A Georgia woman who was executed despite a plea for mercy from Pope Francis sang “Amazing Grace” until she was given a lethal injection, witnesses said.
Kelly Renee Gissendaner, who graduated from a theology program in prison, was put to death at 12:21 a.m. Wednesday after a flurry of last-minute appeals failed.
Gissendaner, who was sentenced to death for the 1997 stabbing murder of her husband at the hands of her lover, sobbed as she called the victim an “amazing man who died because of me.”
She was the first woman executed in Georgia in 70 years and one of a handful of death-row inmates who were executed even though they did not physically partake in a murder.

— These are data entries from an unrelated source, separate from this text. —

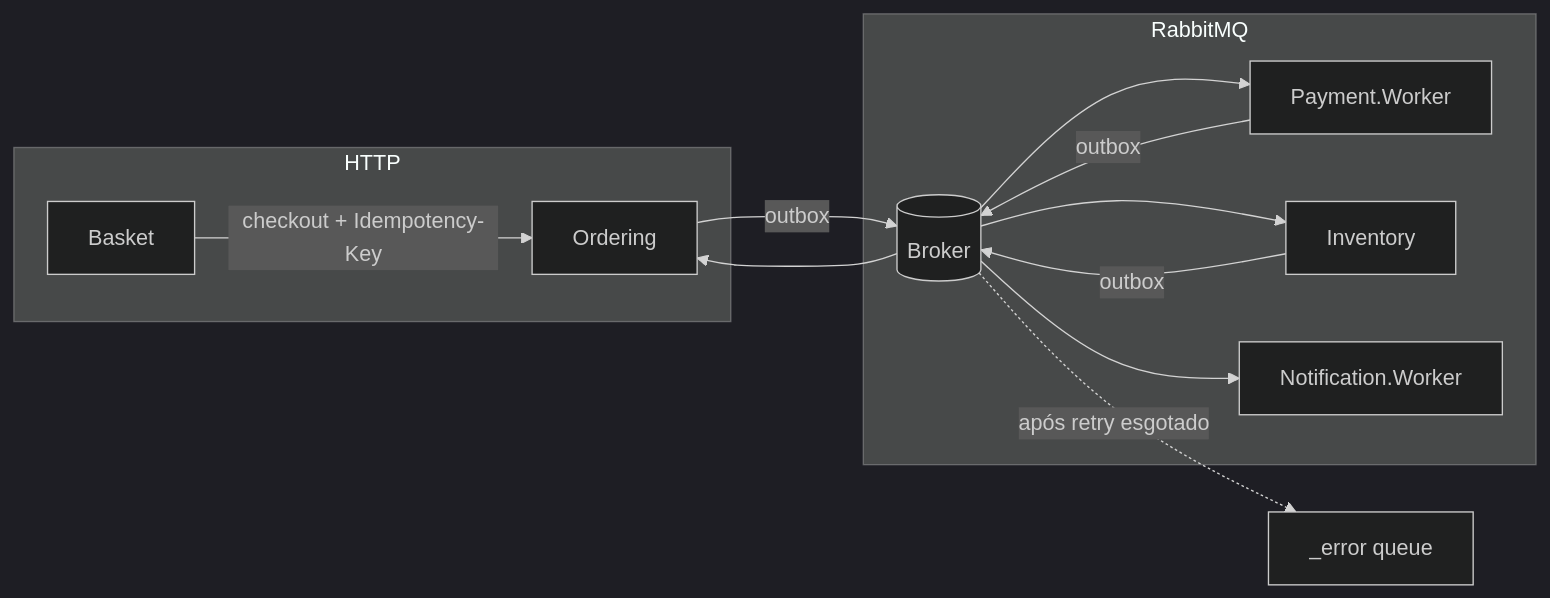
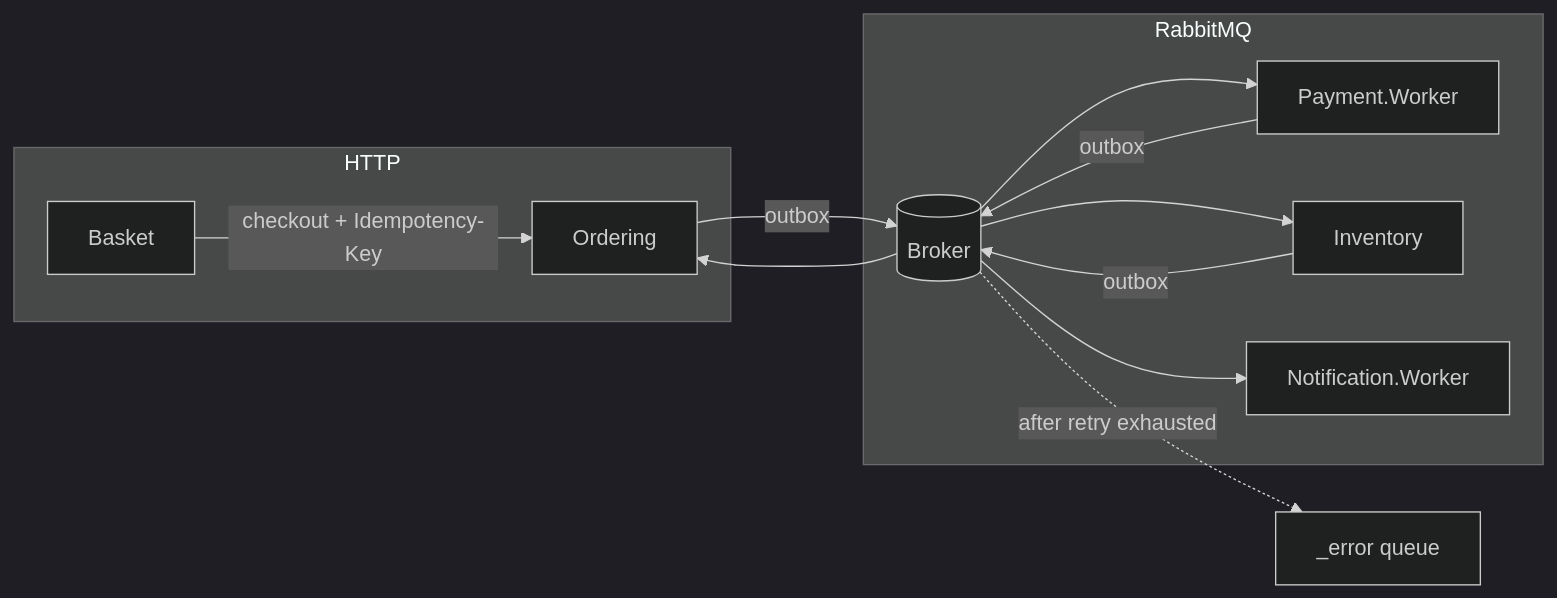
The diagram in docs/service-communication.md (luismpenholato/Microservices.Ecommerce), drawn with Mermaid (dark theme) before and after one commit. The commit also changed other lines of this file and 31 other files, not shown here.

````diff
--- a/docs/service-communication.md
+++ b/docs/service-communication.md
@@ -81,16 +81,16 @@
 ```mermaid
 flowchart LR
     subgraph sync [HTTP]
         B[Basket] -->|checkout + Idempotency-Key| O[Ordering]
     end
     subgraph async [RabbitMQ]
         O -->|outbox| RMQ[(Broker)]
         RMQ --> P[Payment.Worker]
         RMQ --> I[Inventory]
         RMQ --> O
         P -->|outbox| RMQ
         I -->|outbox| RMQ
         RMQ --> N[Notification.Worker]
     end
-    RMQ -.->|após retry esgotado| ERR["_error queue"]
+    RMQ -.->|after retry exhausted| ERR["_error queue"]
 ```
````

The mother of three was nearly executed in February, but the lethal injection was abruptly called off because the chemicals appeared cloudy.
After a new execution date was set, Gissendaner, 47, convinced the Georgia Board of Pardons and Paroles to reconsider her application for clemency.
In an extraordinary turn, Pope Francis — who called for a global ban on the death penalty during his U.S. visit last week — urged the board to spare her life.
“While not wishing to minimize the gravity of the crime for which Ms. Gissendander has been convicted, and while sympathizing with the victims, I nonetheless implore you, in consideration of the reasons that have been expressed to your board, to commute the sentence to one that would better express both justice and mercy,” Archbishop Carlo Maria Vigano wrote on the pontiff’s behalf.
Shortly thereafter, the board announced that it would not stop the execution.
The victim’s family was split on whether Gissendaner should live or die: Her children appeared before the parole board to ask that their mom be spared the death chamber, but her husband’s relatives said she did not deserve clemency.
SOURCE: TRACY CONNOR, DAN SHEPHERD and GABE GUTIERREZ